--- TASK DATA ---
# # # # # # #

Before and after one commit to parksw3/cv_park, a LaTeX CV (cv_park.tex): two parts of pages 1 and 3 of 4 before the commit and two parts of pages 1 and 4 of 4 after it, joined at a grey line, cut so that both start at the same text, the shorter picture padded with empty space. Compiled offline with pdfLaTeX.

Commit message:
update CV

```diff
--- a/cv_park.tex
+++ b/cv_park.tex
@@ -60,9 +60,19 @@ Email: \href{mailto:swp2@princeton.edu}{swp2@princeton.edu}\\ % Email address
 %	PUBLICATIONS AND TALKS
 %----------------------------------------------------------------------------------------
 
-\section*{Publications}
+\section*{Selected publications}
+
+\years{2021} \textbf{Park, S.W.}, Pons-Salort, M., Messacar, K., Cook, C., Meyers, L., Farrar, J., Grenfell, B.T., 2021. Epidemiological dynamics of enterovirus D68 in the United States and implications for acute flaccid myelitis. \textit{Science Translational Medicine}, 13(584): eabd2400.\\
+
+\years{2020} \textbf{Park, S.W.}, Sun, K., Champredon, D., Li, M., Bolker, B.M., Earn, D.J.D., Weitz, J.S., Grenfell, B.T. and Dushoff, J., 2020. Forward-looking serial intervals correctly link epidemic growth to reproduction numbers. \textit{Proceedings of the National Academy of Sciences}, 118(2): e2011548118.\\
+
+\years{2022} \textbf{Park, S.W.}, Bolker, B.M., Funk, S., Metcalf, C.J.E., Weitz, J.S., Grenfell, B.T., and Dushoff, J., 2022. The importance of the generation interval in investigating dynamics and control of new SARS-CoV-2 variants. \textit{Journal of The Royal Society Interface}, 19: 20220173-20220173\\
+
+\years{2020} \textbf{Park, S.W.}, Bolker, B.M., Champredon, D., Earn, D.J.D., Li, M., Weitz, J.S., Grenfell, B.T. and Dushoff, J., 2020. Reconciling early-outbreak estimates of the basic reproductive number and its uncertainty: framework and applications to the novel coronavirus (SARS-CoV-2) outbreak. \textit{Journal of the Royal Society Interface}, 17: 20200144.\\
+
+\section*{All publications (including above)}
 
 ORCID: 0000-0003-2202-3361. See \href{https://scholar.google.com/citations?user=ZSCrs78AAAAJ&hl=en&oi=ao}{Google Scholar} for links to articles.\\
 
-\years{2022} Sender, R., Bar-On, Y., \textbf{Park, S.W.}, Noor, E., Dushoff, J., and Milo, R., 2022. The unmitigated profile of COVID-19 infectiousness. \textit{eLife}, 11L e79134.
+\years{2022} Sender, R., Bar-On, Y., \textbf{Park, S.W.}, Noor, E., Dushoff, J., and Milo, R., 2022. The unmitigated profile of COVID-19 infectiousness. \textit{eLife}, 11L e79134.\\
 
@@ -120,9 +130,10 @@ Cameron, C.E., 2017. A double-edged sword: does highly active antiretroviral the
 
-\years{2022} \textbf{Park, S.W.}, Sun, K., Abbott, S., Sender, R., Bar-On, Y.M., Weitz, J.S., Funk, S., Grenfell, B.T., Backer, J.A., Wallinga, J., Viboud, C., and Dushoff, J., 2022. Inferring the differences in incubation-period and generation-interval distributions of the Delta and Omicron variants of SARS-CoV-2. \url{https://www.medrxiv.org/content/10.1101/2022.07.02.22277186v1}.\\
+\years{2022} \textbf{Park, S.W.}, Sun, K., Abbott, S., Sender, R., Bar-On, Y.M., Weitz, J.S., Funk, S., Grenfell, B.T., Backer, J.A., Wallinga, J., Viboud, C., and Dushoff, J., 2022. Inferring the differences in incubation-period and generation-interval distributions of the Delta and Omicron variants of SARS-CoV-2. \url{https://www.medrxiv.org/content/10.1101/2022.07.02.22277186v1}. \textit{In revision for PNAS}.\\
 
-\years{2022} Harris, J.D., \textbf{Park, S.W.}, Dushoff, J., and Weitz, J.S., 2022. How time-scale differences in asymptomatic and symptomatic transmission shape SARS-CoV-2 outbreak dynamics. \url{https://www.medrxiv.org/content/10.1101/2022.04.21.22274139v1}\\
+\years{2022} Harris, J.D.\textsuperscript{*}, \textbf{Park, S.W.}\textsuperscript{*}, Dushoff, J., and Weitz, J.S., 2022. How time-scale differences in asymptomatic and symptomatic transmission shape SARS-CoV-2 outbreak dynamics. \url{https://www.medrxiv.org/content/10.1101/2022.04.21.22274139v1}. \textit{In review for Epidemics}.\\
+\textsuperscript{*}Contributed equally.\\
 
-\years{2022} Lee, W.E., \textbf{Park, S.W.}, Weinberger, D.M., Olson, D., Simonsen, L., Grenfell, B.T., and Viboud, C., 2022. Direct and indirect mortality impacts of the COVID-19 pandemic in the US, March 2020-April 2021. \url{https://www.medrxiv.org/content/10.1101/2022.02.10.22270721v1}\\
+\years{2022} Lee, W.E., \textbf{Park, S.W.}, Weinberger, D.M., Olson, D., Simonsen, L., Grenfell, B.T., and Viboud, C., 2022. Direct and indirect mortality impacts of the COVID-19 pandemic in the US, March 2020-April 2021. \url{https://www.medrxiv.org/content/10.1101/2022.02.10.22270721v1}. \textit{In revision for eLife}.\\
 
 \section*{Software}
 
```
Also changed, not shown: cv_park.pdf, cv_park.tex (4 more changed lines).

# # # # # # #

--- TO DO ---
Copy every line above once more, precisely as it reads.

--- RESULT ---
Before and after one commit to parksw3/cv_park, a LaTeX CV (cv_park.tex): two parts of pages 1 and 3 of 4 before the commit and two parts of pages 1 and 4 of 4 after it, joined at a grey line, cut so that both start at the same text, the shorter picture padded with empty space. Compiled offline with pdfLaTeX.

Commit message:
update CV

```diff
--- a/cv_park.tex
+++ b/cv_park.tex
@@ -60,9 +60,19 @@ Email: \href{mailto:swp2@princeton.edu}{swp2@princeton.edu}\\ % Email address
 %	PUBLICATIONS AND TALKS
 %----------------------------------------------------------------------------------------
 
-\section*{Publications}
+\section*{Selected publications}
+
+\years{2021} \textbf{Park, S.W.}, Pons-Salort, M., Messacar, K., Cook, C., Meyers, L., Farrar, J., Grenfell, B.T., 2021. Epidemiological dynamics of enterovirus D68 in the United States and implications for acute flaccid myelitis. \textit{Science Translational Medicine}, 13(584): eabd2400.\\
+
+\years{2020} \textbf{Park, S.W.}, Sun, K., Champredon, D., Li, M., Bolker, B.M., Earn, D.J.D., Weitz, J.S., Grenfell, B.T. and Dushoff, J., 2020. Forward-looking serial intervals correctly link epidemic growth to reproduction numbers. \textit{Proceedings of the National Academy of Sciences}, 118(2): e2011548118.\\
+
+\years{2022} \textbf{Park, S.W.}, Bolker, B.M., Funk, S., Metcalf, C.J.E., Weitz, J.S., Grenfell, B.T., and Dushoff, J., 2022. The importance of the generation interval in investigating dynamics and control of new SARS-CoV-2 variants. \textit{Journal of The Royal Society Interface}, 19: 20220173-20220173\\
+
+\years{2020} \textbf{Park, S.W.}, Bolker, B.M., Champredon, D., Earn, D.J.D., Li, M., Weitz, J.S., Grenfell, B.T. and Dushoff, J., 2020. Reconciling early-outbreak estimates of the basic reproductive number and its uncertainty: framework and applications to the novel coronavirus (SARS-CoV-2) outbreak. \textit{Journal of the Royal Society Interface}, 17: 20200144.\\
+
+\section*{All publications (including above)}
 
 ORCID: 0000-0003-2202-3361. See \href{https://scholar.google.com/citations?user=ZSCrs78AAAAJ&hl=en&oi=ao}{Google Scholar} for links to articles.\\
 
-\years{2022} Sender, R., Bar-On, Y., \textbf{Park, S.W.}, Noor, E., Dushoff, J., and Milo, R., 2022. The unmitigated profile of COVID-19 infectiousness. \textit{eLife}, 11L e79134.
+\years{2022} Sender, R., Bar-On, Y., \textbf{Park, S.W.}, Noor, E., Dushoff, J., and Milo, R., 2022. The unmitigated profile of COVID-19 infectiousness. \textit{eLife}, 11L e79134.\\
 
@@ -120,9 +130,10 @@ Cameron, C.E., 2017. A double-edged sword: does highly active antiretroviral the
 
-\years{2022} \textbf{Park, S.W.}, Sun, K., Abbott, S., Sender, R., Bar-On, Y.M., Weitz, J.S., Funk, S., Grenfell, B.T., Backer, J.A., Wallinga, J., Viboud, C., and Dushoff, J., 2022. Inferring the differences in incubation-period and generation-interval distributions of the Delta and Omicron variants of SARS-CoV-2. \url{https://www.medrxiv.org/content/10.1101/2022.07.02.22277186v1}.\\
+\years{2022} \textbf{Park, S.W.}, Sun, K., Abbott, S., Sender, R., Bar-On, Y.M., Weitz, J.S., Funk, S., Grenfell, B.T., Backer, J.A., Wallinga, J., Viboud, C., and Dushoff, J., 2022. Inferring the differences in incubation-period and generation-interval distributions of the Delta and Omicron variants of SARS-CoV-2. \url{https://www.medrxiv.org/content/10.1101/2022.07.02.22277186v1}. \textit{In revision for PNAS}.\\
 
-\years{2022} Harris, J.D., \textbf{Park, S.W.}, Dushoff, J., and Weitz, J.S., 2022. How time-scale differences in asymptomatic and symptomatic transmission shape SARS-CoV-2 outbreak dynamics. \url{https://www.medrxiv.org/content/10.1101/2022.04.21.22274139v1}\\
+\years{2022} Harris, J.D.\textsuperscript{*}, \textbf{Park, S.W.}\textsuperscript{*}, Dushoff, J., and Weitz, J.S., 2022. How time-scale differences in asymptomatic and symptomatic transmission shape SARS-CoV-2 outbreak dynamics. \url{https://www.medrxiv.org/content/10.1101/2022.04.21.22274139v1}. \textit{In review for Epidemics}.\\
+\textsuperscript{*}Contributed equally.\\
 
-\years{2022} Lee, W.E., \textbf{Park, S.W.}, Weinberger, D.M., Olson, D., Simonsen, L., Grenfell, B.T., and Viboud, C., 2022. Direct and indirect mortality impacts of the COVID-19 pandemic in the US, March 2020-April 2021. \url{https://www.medrxiv.org/content/10.1101/2022.02.10.22270721v1}\\
+\years{2022} Lee, W.E., \textbf{Park, S.W.}, Weinberger, D.M., Olson, D., Simonsen, L., Grenfell, B.T., and Viboud, C., 2022. Direct and indirect mortality impacts of the COVID-19 pandemic in the US, March 2020-April 2021. \url{https://www.medrxiv.org/content/10.1101/2022.02.10.22270721v1}. \textit{In revision for eLife}.\\
 
 \section*{Software}
 
```
Also changed, not shown: cv_park.pdf, cv_park.tex (4 more changed lines).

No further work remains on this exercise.